_TASK TO COMPLETE_
Tally the lines in the records below that contain "developers" and return only the result.

_DATA FOR REVIEW_
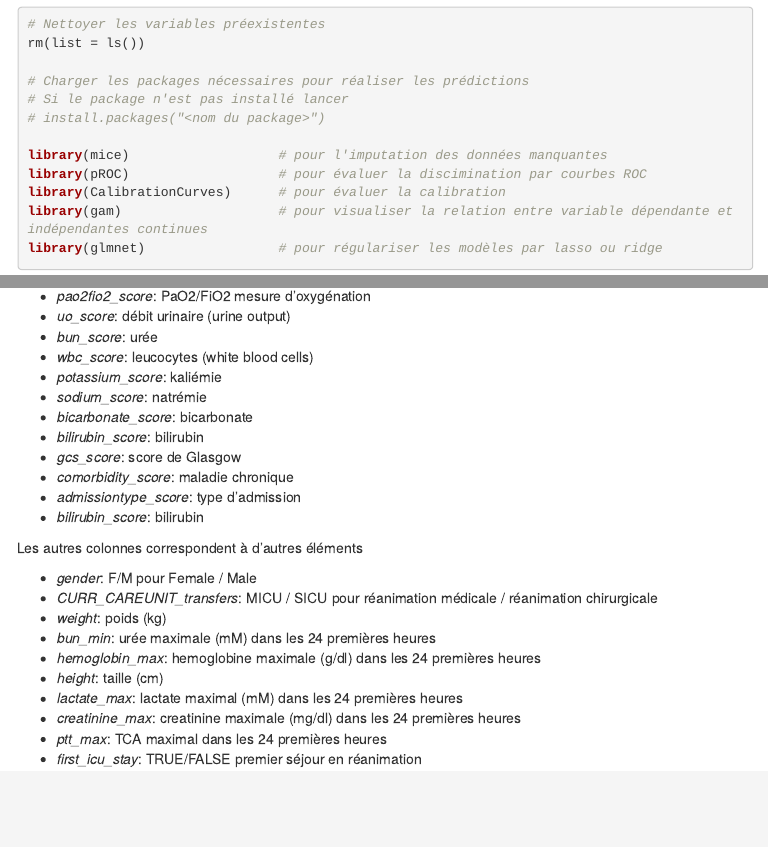
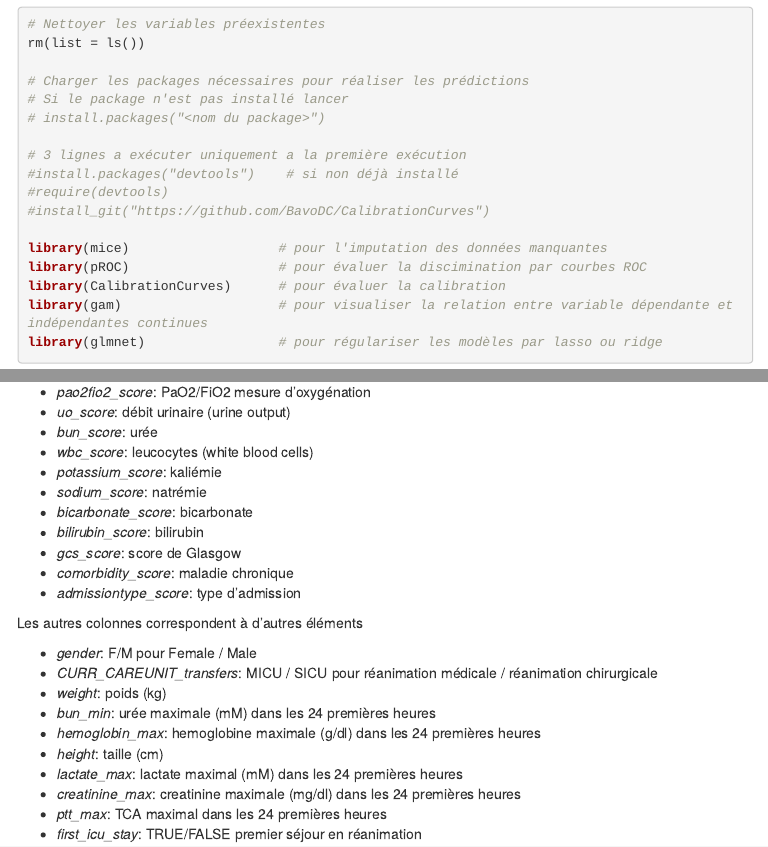
Before and after one commit to fcgrolleau/DU-IA-Sante, an R Markdown document (atelier.Rmd): the page in a window 1100 px wide, from 340 px down, and a second part further down, joined at a grey line. The pictures show the output file atelier.html that the author committed with the source, opened offline; menus at the side of the page are left out.

Commit message:
third commit

```diff
--- a/atelier.Rmd
+++ b/atelier.Rmd
@@ -32,6 +32,11 @@ rm(list = ls())
 # Charger les packages nécessaires pour réaliser les prédictions
 # Si le package n'est pas installé lancer
 # install.packages("<nom du package>")
+
+# 3 lignes a exécuter uniquement a la première exécution
+#install.packages("devtools")    # si non déjà installé
+#require(devtools)
+#install_git("https://github.com/BavoDC/CalibrationCurves")
 
 library(mice)                   # pour l'imputation des données manquantes
 library(pROC)                   # pour évaluer la discimination par courbes ROC
@@ -70,7 +75,6 @@ Les valeurs plus élevées correspondent à des gravités plus importantes des p
   + *gcs_score*: score de Glasgow
   + *comorbidity_score*: maladie chronique
   + *admissiontype_score*: type d'admission
-  + *bilirubin_score*: bilirubin
 
 Les autres colonnes correspondent à d'autres éléments
 
```
Also changed, not shown: atelier.html.
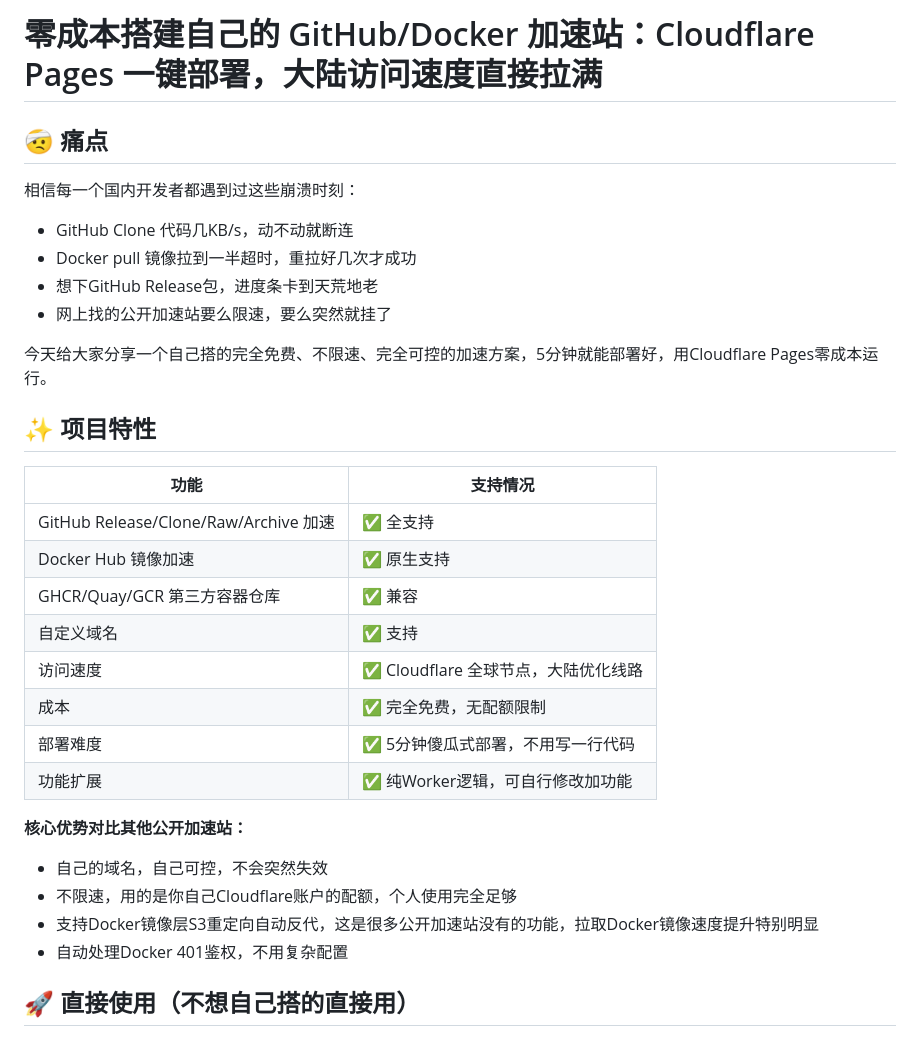
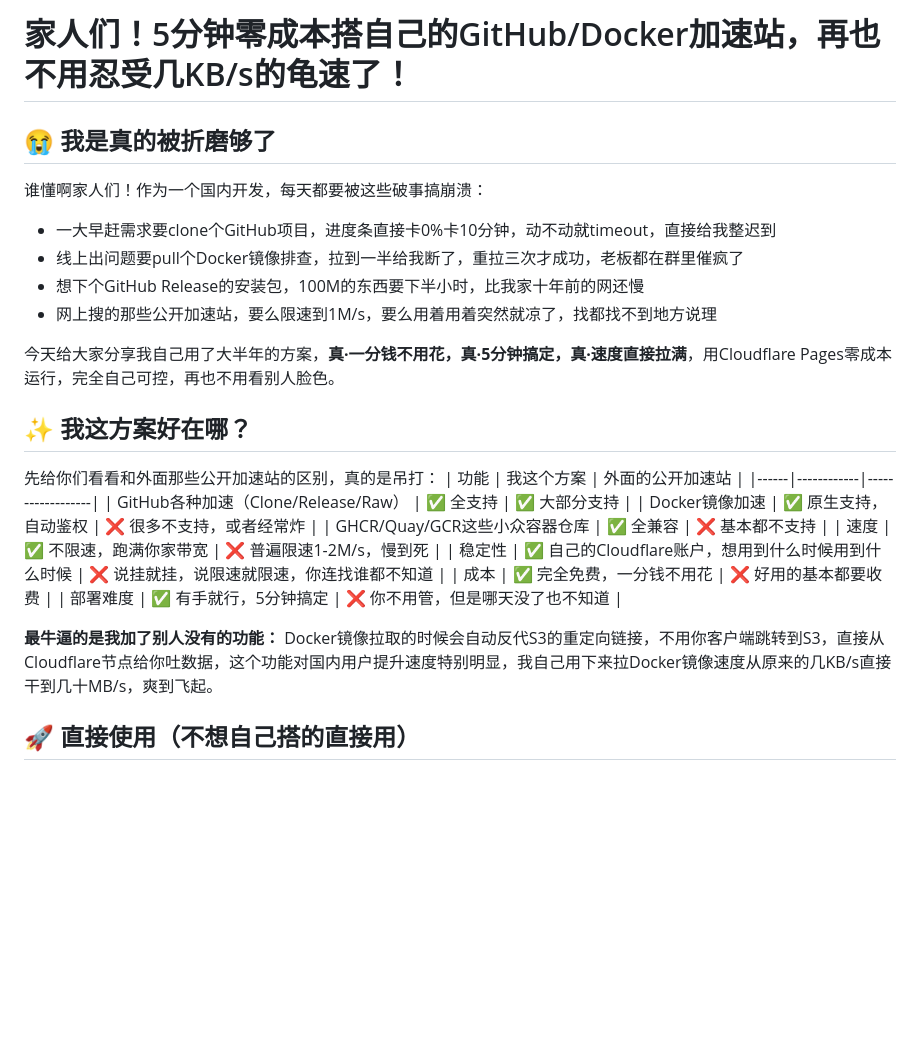
Before and after one commit to maoshengyzx/cloudflare-proxy, a Markdown page: README.md, the part around one of its changes. Drawn GitHub-style; blank space fills up the shorter version.

```diff
--- a/README.md
+++ b/README.md
@@ -1,31 +1,28 @@
-# 零成本搭建自己的 GitHub/Docker 加速站：Cloudflare Pages 一键部署，大陆访问速度直接拉满
+# 家人们！5分钟零成本搭自己的GitHub/Docker加速站，再也不用忍受几KB/s的龟速了！
 
-## 🤕 痛点
-相信每一个国内开发者都遇到过这些崩溃时刻：
-- GitHub Clone 代码几KB/s，动不动就断连
-- Docker pull 镜像拉到一半超时，重拉好几次才成功
-- 想下GitHub Release包，进度条卡到天荒地老
-- 网上找的公开加速站要么限速，要么突然就挂了
+## 😭 我是真的被折磨够了
+谁懂啊家人们！作为一个国内开发，每天都要被这些破事搞崩溃：
+- 一大早赶需求要clone个GitHub项目，进度条直接卡0%卡10分钟，动不动就timeout，直接给我整迟到
+- 线上出问题要pull个Docker镜像排查，拉到一半给我断了，重拉三次才成功，老板都在群里催疯了
+- 想下个GitHub Release的安装包，100M的东西要下半小时，比我家十年前的网还慢
+- 网上搜的那些公开加速站，要么限速到1M/s，要么用着用着突然就凉了，找都找不到地方说理
 
-今天给大家分享一个自己搭的完全免费、不限速、完全可控的加速方案，5分钟就能部署好，用Cloudflare Pages零成本运行。
+今天给大家分享我自己用了大半年的方案，**真·一分钱不用花，真·5分钟搞定，真·速度直接拉满**，用Cloudflare Pages零成本运行，完全自己可控，再也不用看别人脸色。
 
-## ✨ 项目特性
-| 功能 | 支持情况 |
-|------|----------|
-| GitHub Release/Clone/Raw/Archive 加速 | ✅ 全支持 |
-| Docker Hub 镜像加速 | ✅ 原生支持 |
-| GHCR/Quay/GCR 第三方容器仓库 | ✅ 兼容 |
-| 自定义域名 | ✅ 支持 |
-| 访问速度 | ✅ Cloudflare 全球节点，大陆优化线路 |
-| 成本 | ✅ 完全免费，无配额限制 |
-| 部署难度 | ✅ 5分钟傻瓜式部署，不用写一行代码 |
-| 功能扩展 | ✅ 纯Worker逻辑，可自行修改加功能 |
+## ✨ 我这方案好在哪？
+先给你们看看和外面那些公开加速站的区别，真的是吊打：
+| 功能 | 我这个方案 | 外面的公开加速站 |
+|------|------------|------------------|
+| GitHub各种加速（Clone/Release/Raw） | ✅ 全支持 | ✅ 大部分支持 |
+| Docker镜像加速 | ✅ 原生支持，自动鉴权 | ❌ 很多不支持，或者经常炸 |
+| GHCR/Quay/GCR这些小众容器仓库 | ✅ 全兼容 | ❌ 基本都不支持 |
+| 速度 | ✅ 不限速，跑满你家带宽 | ❌ 普遍限速1-2M/s，慢到死 |
+| 稳定性 | ✅ 自己的Cloudflare账户，想用到什么时候用到什么时候 | ❌ 说挂就挂，说限速就限速，你连找谁都不知道 |
+| 成本 | ✅ 完全免费，一分钱不用花 | ❌ 好用的基本都要收费 |
+| 部署难度 | ✅ 有手就行，5分钟搞定 | ❌ 你不用管，但是哪天没了也不知道 |
 
-**核心优势对比其他公开加速站：**
-- 自己的域名，自己可控，不会突然失效
-- 不限速，用的是你自己Cloudflare账户的配额，个人使用完全足够
-- 支持Docker镜像层S3重定向自动反代，这是很多公开加速站没有的功能，拉取Docker镜像速度提升特别明显
-- 自动处理Docker 401鉴权，不用复杂配置
+**最牛逼的是我加了别人没有的功能：**
+Docker镜像拉取的时候会自动反代S3的重定向链接，不用你客户端跳转到S3，直接从Cloudflare节点给你吐数据，这个功能对国内用户提升速度特别明显，我自己用下来拉Docker镜像速度从原来的几KB/s直接干到几十MB/s，爽到飞起。
 
 ## 🚀 直接使用（不想自己搭的直接用）
 ### GitHub 加速
```
Also changed, not shown: other parts of README.md (+43 -46 lines).
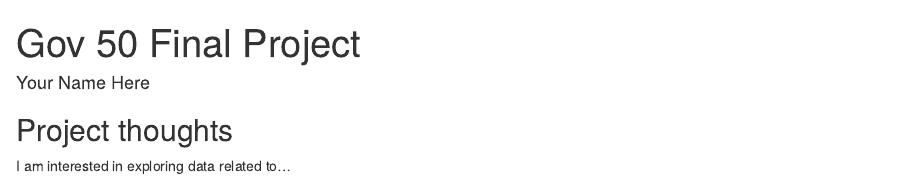
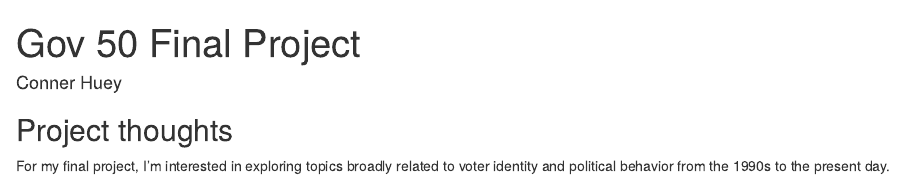
Before and after one commit to connerhuey/huey-gov50-final-project, an R Markdown document (index.Rmd): the page in a window 1100 px wide, from its top. Rendered offline with R 4.5, knitr and Pandoc, with nearby package versions; drawn as R Markdown's standard HTML page in place of the format the file asks for.

Commit message:
Updated my name and ideas.

```diff
--- a/index.Rmd
+++ b/index.Rmd
@@ -1,6 +1,6 @@
 ---
 title: "Gov 50 Final Project"
-author: "Your Name Here"
+author: "Conner Huey"
 description: "My final project"
 output:
   distill::distill_article:
@@ -11,4 +11,4 @@ output:
 
 ## Project thoughts
 
-I am interested in exploring data related to...
+For my final project, I'm interested in exploring topics broadly related to voter identity and political behavior from the 1990s to the present day.
```
Also changed, not shown: index.html.
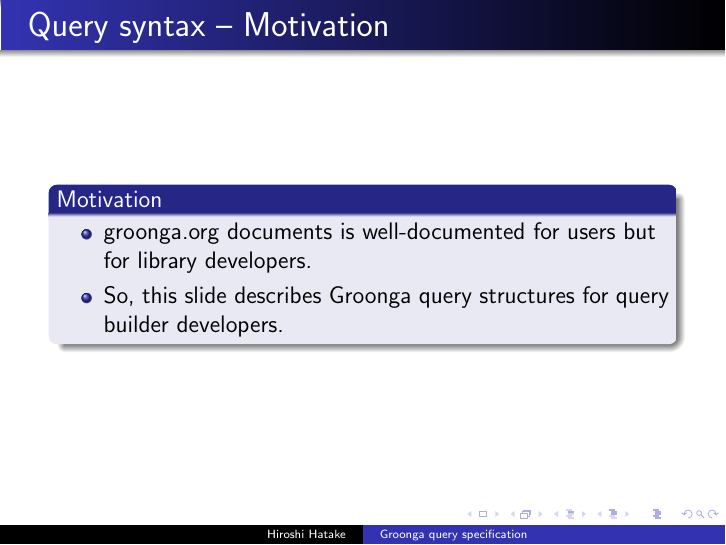
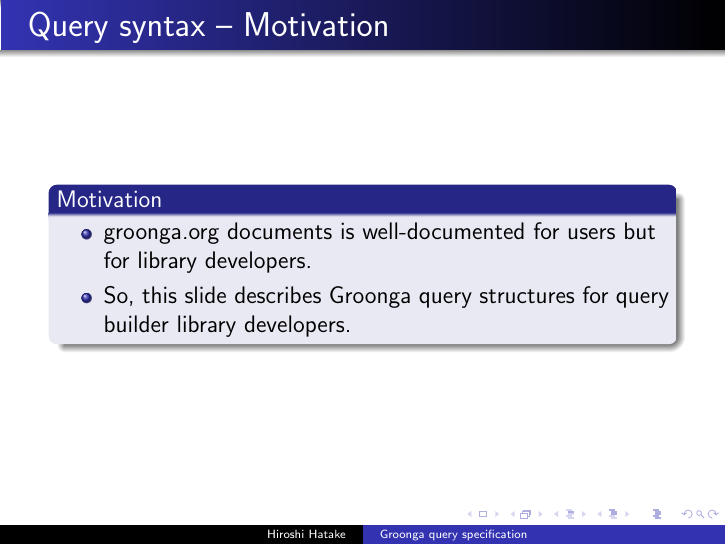
Before and after one commit to cosmo0920/ruroonga_command, LaTeX slides (slide/20160513-slide.tex): page 9 of 20. The pictures show the PDF file slide/20160513-slide.pdf that the author committed with the source.

Commit message:
slide: Add more concrete word

```diff
--- a/slide/20160513-slide.tex
+++ b/slide/20160513-slide.tex
@@ -30,7 +30,7 @@
   \begin{block}{Motivation}
   \begin{itemize}
   \item<1-> groonga.org documents is well-documented for users but for library developers.
-  \item<2-> So, this slide describes Groonga query structures for query builder developers.
+  \item<2-> So, this slide describes Groonga query structures for query builder library developers.
   \end{itemize}
   \end{block}
 \end{frame}
```
Also changed, not shown: slide/20160513-slide.pdf.
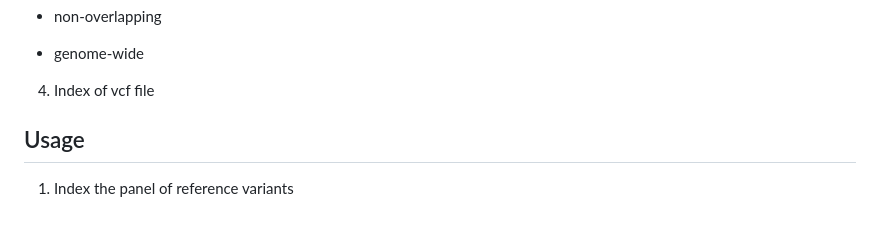
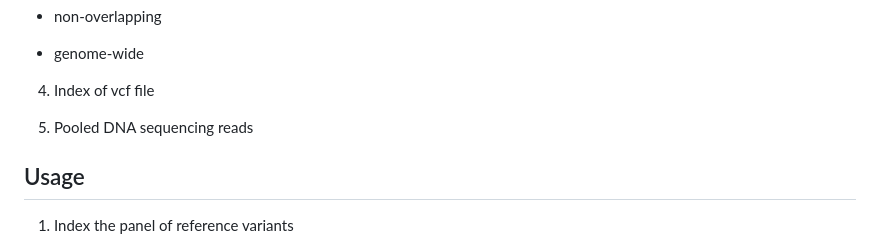
Before and after one commit to Tatianabellagio/freqk, a Markdown page: README.md, the part around the change. GitHub-like rendering; blank space fills up the shorter version.

```diff
--- a/README.md
+++ b/README.md
@@ -21,6 +21,8 @@ Estimate frequencies of known variants in pool-seq data from k-mer counts
 * genome-wide
 
 4. Index of vcf file
+
+5. Pooled DNA sequencing reads
 
 ## Usage
 
```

_YOUR SOLUTION_
3